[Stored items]
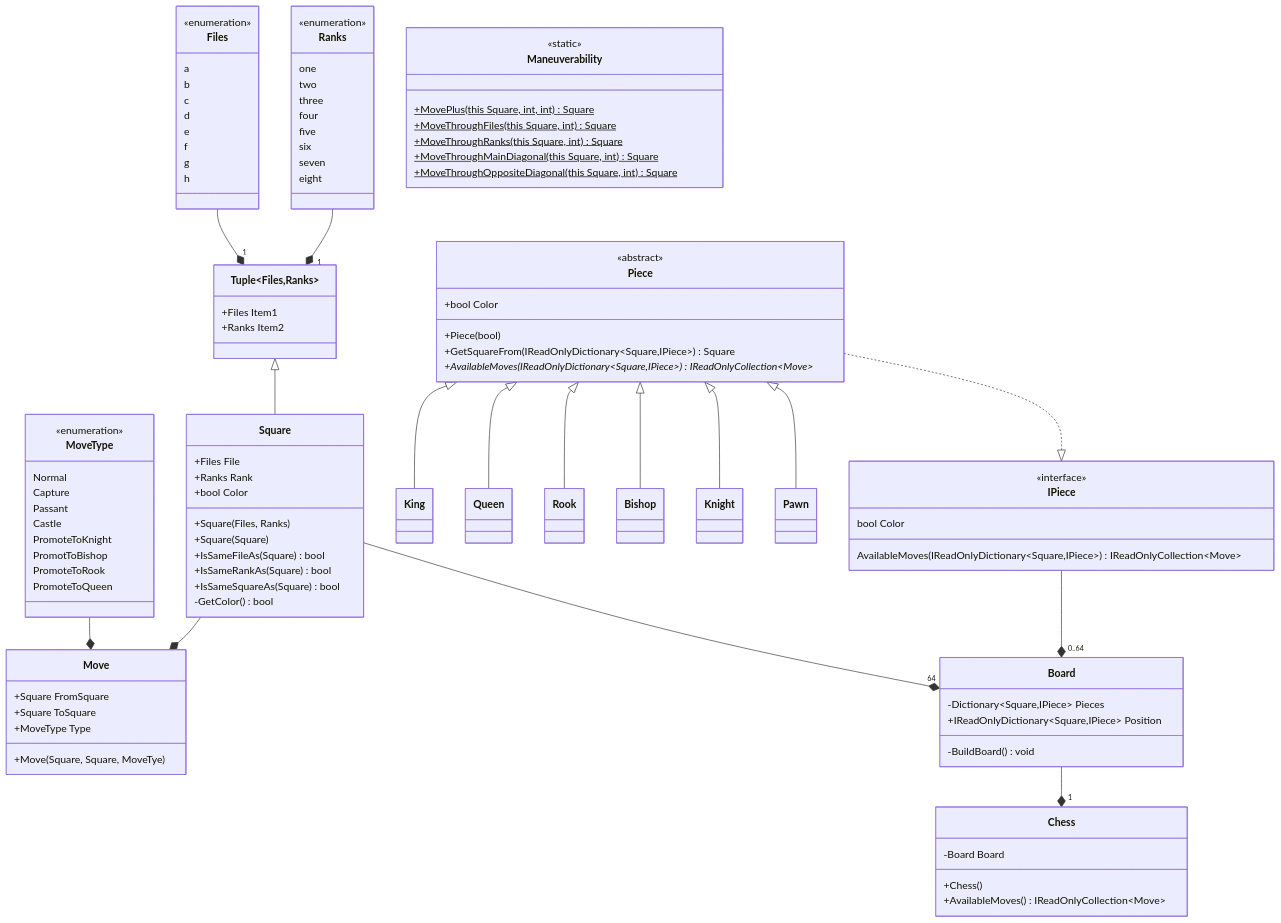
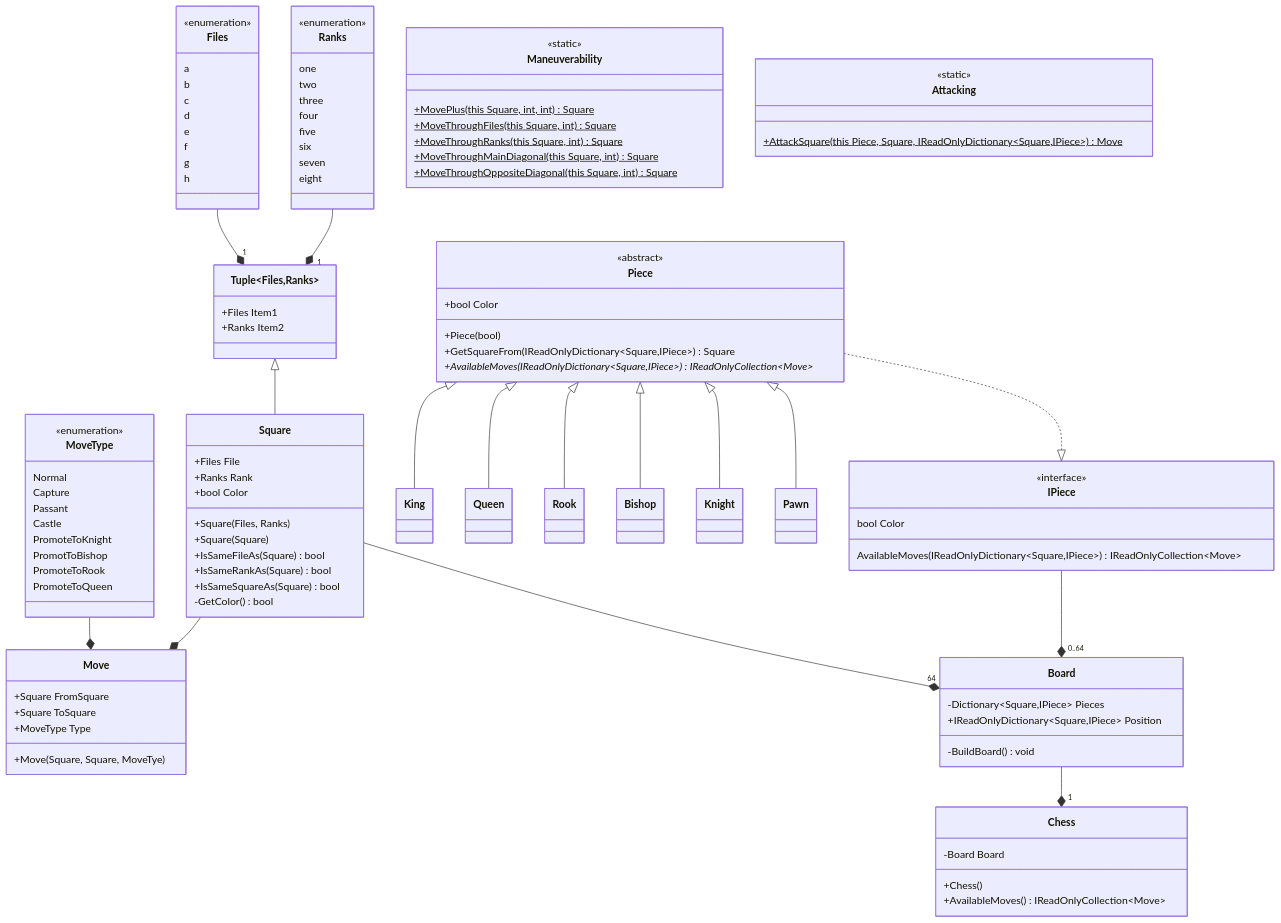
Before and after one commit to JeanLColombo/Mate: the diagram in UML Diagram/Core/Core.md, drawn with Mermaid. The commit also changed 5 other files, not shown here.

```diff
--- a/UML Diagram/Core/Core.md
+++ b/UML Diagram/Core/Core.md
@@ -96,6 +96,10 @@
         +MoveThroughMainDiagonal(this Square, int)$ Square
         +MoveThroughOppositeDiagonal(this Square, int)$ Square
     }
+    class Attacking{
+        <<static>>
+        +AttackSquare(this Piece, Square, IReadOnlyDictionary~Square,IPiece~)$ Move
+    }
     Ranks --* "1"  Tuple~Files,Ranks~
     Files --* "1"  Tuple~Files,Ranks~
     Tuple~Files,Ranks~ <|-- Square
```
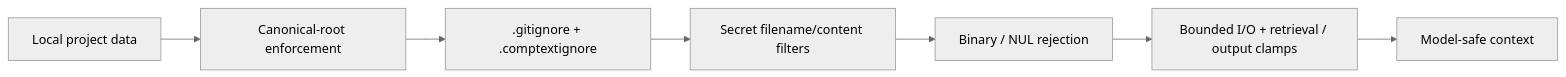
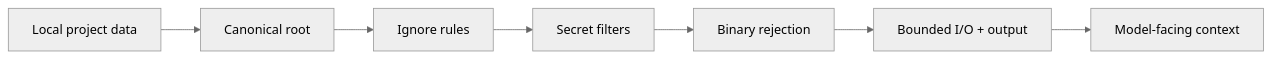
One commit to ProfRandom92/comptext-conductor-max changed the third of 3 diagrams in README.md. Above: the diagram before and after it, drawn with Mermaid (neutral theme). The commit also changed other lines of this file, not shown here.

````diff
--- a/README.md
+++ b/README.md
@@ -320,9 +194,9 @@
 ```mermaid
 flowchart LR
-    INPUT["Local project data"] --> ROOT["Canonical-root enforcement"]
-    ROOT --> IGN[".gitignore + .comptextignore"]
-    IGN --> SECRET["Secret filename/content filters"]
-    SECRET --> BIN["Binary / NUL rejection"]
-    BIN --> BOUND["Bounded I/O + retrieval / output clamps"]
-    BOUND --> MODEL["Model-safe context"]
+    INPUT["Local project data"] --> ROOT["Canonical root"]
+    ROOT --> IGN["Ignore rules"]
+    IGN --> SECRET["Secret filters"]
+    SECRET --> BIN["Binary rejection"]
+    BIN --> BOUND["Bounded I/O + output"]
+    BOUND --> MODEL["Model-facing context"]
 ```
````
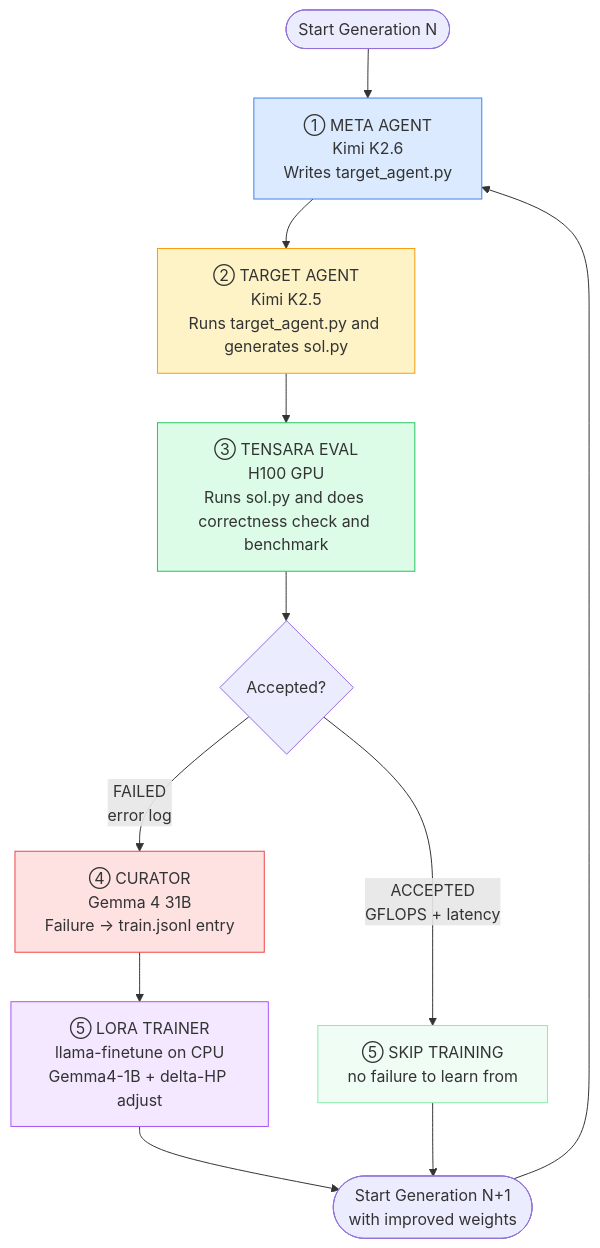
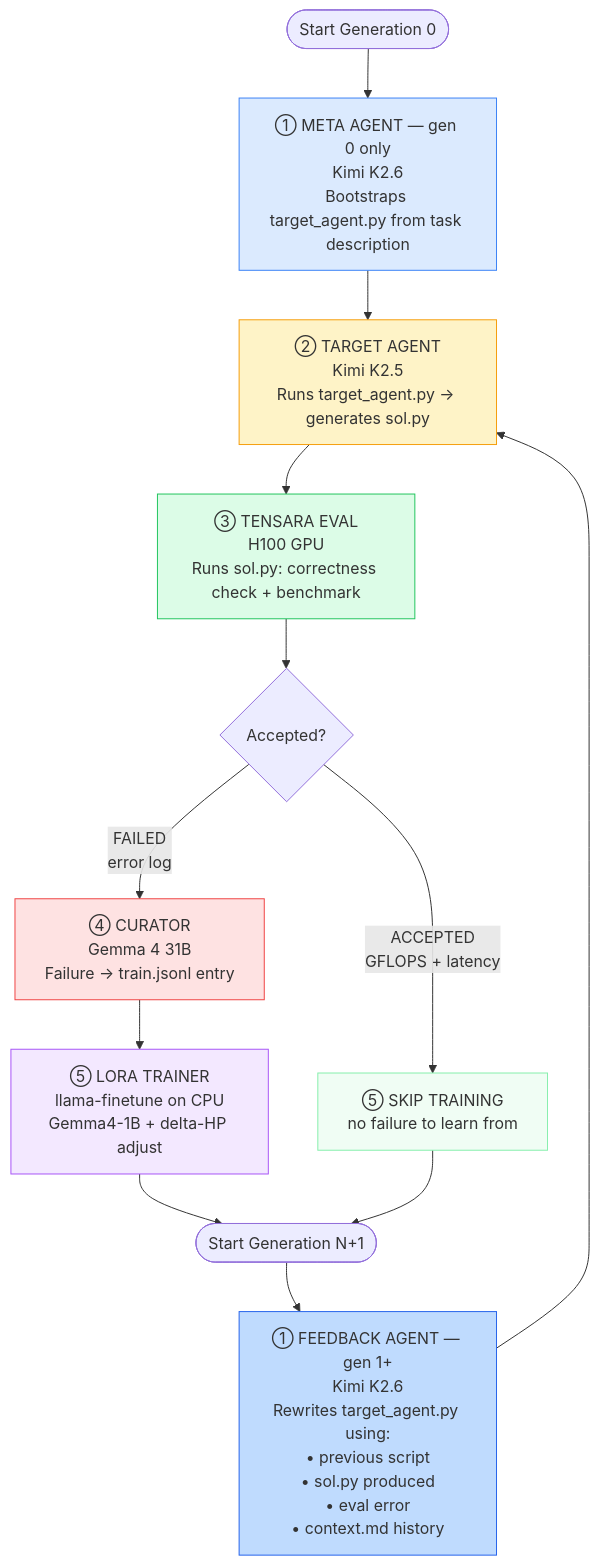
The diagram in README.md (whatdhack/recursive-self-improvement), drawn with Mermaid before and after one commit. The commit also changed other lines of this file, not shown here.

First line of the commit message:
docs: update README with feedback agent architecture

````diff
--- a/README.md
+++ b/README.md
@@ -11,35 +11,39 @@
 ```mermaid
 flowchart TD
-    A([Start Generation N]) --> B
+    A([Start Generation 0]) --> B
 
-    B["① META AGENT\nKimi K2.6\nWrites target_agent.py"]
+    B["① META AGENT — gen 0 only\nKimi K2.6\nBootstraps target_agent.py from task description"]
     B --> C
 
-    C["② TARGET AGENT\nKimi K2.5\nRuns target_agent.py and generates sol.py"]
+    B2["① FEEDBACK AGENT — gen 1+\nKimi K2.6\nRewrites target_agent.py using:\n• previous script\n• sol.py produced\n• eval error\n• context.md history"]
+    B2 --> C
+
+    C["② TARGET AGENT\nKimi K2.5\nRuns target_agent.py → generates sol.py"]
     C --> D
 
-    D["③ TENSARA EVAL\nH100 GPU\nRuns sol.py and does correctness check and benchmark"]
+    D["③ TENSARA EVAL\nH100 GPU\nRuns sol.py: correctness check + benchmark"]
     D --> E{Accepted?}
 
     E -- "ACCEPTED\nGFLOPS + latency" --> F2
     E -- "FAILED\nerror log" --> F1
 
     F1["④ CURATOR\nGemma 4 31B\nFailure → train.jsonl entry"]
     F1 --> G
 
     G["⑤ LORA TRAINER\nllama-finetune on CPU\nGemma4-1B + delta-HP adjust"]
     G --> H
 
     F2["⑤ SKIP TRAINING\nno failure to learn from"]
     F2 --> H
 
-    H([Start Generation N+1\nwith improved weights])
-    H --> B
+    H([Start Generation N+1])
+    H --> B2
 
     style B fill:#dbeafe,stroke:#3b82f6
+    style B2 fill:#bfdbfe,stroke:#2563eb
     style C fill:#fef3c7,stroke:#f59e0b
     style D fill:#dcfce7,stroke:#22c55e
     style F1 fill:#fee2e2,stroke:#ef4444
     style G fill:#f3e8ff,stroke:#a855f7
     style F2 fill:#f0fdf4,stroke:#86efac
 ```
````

WHAT YOU WILL DO
Taking the records above as input, show every line in which the word "from" is present.

PROBLEM SOLUTION
+    B["① META AGENT — gen 0 only\nKimi K2.6\nBootstraps target_agent.py from task description"]
     F2["⑤ SKIP TRAINING\nno failure to learn from"]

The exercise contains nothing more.